This, however, can be contrasted to offences which carry imprisonment as a penalty or those that are “penal in nature”. In these cases, procedural protections guaranteed under the Charter are more likely to apply. For example, in R. v. Pontes, the Supreme Court of Canada stated, “…generally speaking, an offence of absolute liability is not likely to offend s. 7 of the Charter unless a prison sanction is provided.” And in R. v. Jarvis, the Supreme Court held that where the predominant purpose of an investigation of a regulatory offence is to determine penal liability, all Charter protections that are relevant in the criminal context apply.

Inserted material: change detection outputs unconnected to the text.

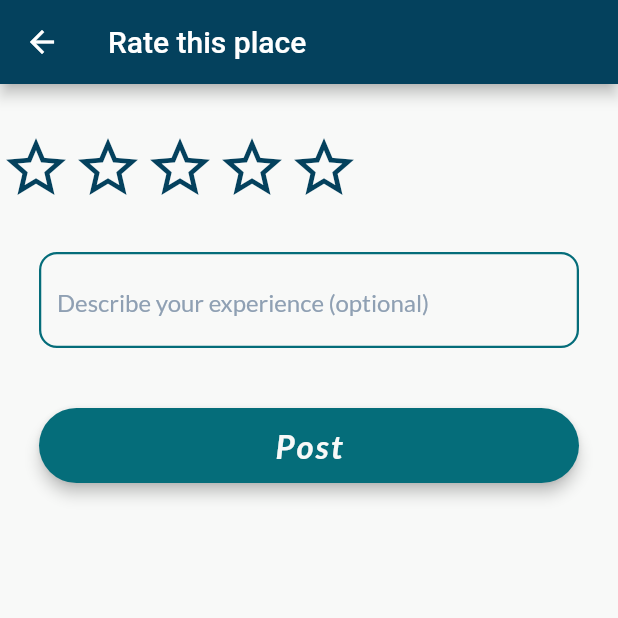
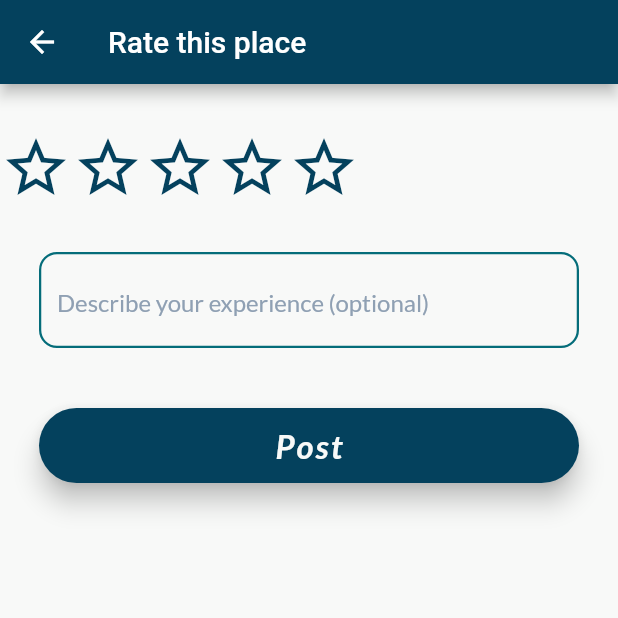
Before and after one commit to dev-aminmo/tahwisa, a Flutter app: the RatePlaceScreen screen opened directly with empty values, on a phone screen of 412 x 824 dp, the top half of it. Run offline on Flutter 3.47's test engine with Material 2 defaults, Android fonts, the light colour scheme and no system bars; our stand-ins replace bloc, carousel_slider, dio, equatable, flutter_bloc, flutter_native_image and 11 more; missing offline and left inert: flutter_absolute_path, flutter_tagging, multi_image_picker, queen_validators; accounts and stored records are empty; network calls fail.

Commit message:
providing userReviewCubit to rate place screen

```diff
--- a/lib/main.dart
+++ b/lib/main.dart
@@ -27,7 +27,7 @@ class SimpleBlocDelegate extends BlocObserver {
 
 void main() {
   Bloc.observer = SimpleBlocDelegate();
-  runApp(App(/*userRepository: UserRepository()*/));
+  runApp(App());
 }
 
 class App extends StatefulWidget {
@@ -75,8 +75,6 @@ class _AppState extends State<App> {
             indicatorColor: MyColors.lightGreen,
             accentColor: MyColors.lightGreen,
             scaffoldBackgroundColor: MyColors.white,
-
-            //  fontFamily: 'Lato',
             backgroundColor: MyColors.white,
           ),
           builder: (context, child) {
@@ -139,6 +137,7 @@ class _AppState extends State<App> {
             new Map<String, dynamic>.from(settings.arguments);
         return RatePlaceScreen.route(
           initialRate: arguments['initialRate'],
+          userReviewCubit: arguments['userReviewCubit'],
         );
     }
   }
--- a/lib/screens/profile/views/rate_place.dart
+++ b/lib/screens/profile/views/rate_place.dart
@@ -1,24 +1,26 @@
 import 'package:flutter/material.dart';
 import 'package:flutter/services.dart';
 import 'package:rating_bar/rating_bar.dart';
+import 'package:tahwisa/cubits/user_review_cubit/user_review_cubit.dart';
 import 'package:tahwisa/screens/profile/widgets/add_place/title_text_field.dart';
 import 'package:tahwisa/style/my_colors.dart';
 
 class RatePlaceScreen extends StatefulWidget {
   static const String routeName = '/rate_place';
 
-  static Route route({double initialRate}) {
+  static Route route({double initialRate, UserReviewCubit userReviewCubit}) {
     return MaterialPageRoute(
       builder: (_) => RatePlaceScreen(
-        initialRate: initialRate,
-      ),
+          initialRate: initialRate, userReviewCubit: userReviewCubit),
       settings: RouteSettings(name: routeName),
     );
   }
 
   final double initialRate;
+  final UserReviewCubit userReviewCubit;
 
-  const RatePlaceScreen({@required this.initialRate});
+  const RatePlaceScreen(
+      {@required this.initialRate, @required this.userReviewCubit});
 
   @override
   _RatePlaceScreenState createState() => _RatePlaceScreenState();
@@ -48,7 +50,8 @@ class _RatePlaceScreenState extends State<RatePlaceScreen> {
             "Rate this place",
           ),
         ),
-        body: Column(
+        body: SingleChildScrollView(
+          child: Column(
             children: [
               SizedBox(
                 height: 32,
@@ -87,7 +90,7 @@ class _RatePlaceScreenState extends State<RatePlaceScreen> {
                     padding:
                         const EdgeInsets.symmetric(horizontal: 26, vertical: 8),
                     child: MaterialButton(
-                    elevation: 4,
+                      elevation: 7,
                       padding: const EdgeInsets.symmetric(
                           horizontal: 26, vertical: 12),
                       shape: RoundedRectangleBorder(
@@ -105,12 +108,13 @@ class _RatePlaceScreenState extends State<RatePlaceScreen> {
                             fontStyle: FontStyle.italic,
                             letterSpacing: 1.5),
                       ),
-                    color: MyColors.greenBorder,
+                      color: MyColors.darkBlue,
                     ),
                   ),
                 ),
               ])
             ],
+          ),
         ));
   }
 }
```
Also changed, not shown: lib/screens/profile/widgets/place_details/add_review.dart (+9 -1 lines), lib/screens/profile/widgets/place_details/user_review_bloc_builder.dart (+5 -2 lines). Lines whose indentation alone changed are shown as unchanged.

Regardless of the penalty or the predominant purpose of an offence, a minimum level of procedural fairness must always be guaranteed. A right to know the offence combined with an opportunity to be heard by an unbiased decision-maker will be essential hallmarks of any reformed provincial offences procedural code. The content of procedural fairness afforded in a given case may vary and its content is to be decided in the specific context of each case. Most importantly, any procedure adopted for the prosecution or enforcement of provincial offences must be perceived to be fair in order to maintain the public’s respect for the rule of law and the administration of justice. People may be more willing to obey the law if they believe that they are being treated fairly.
4. Access to Justice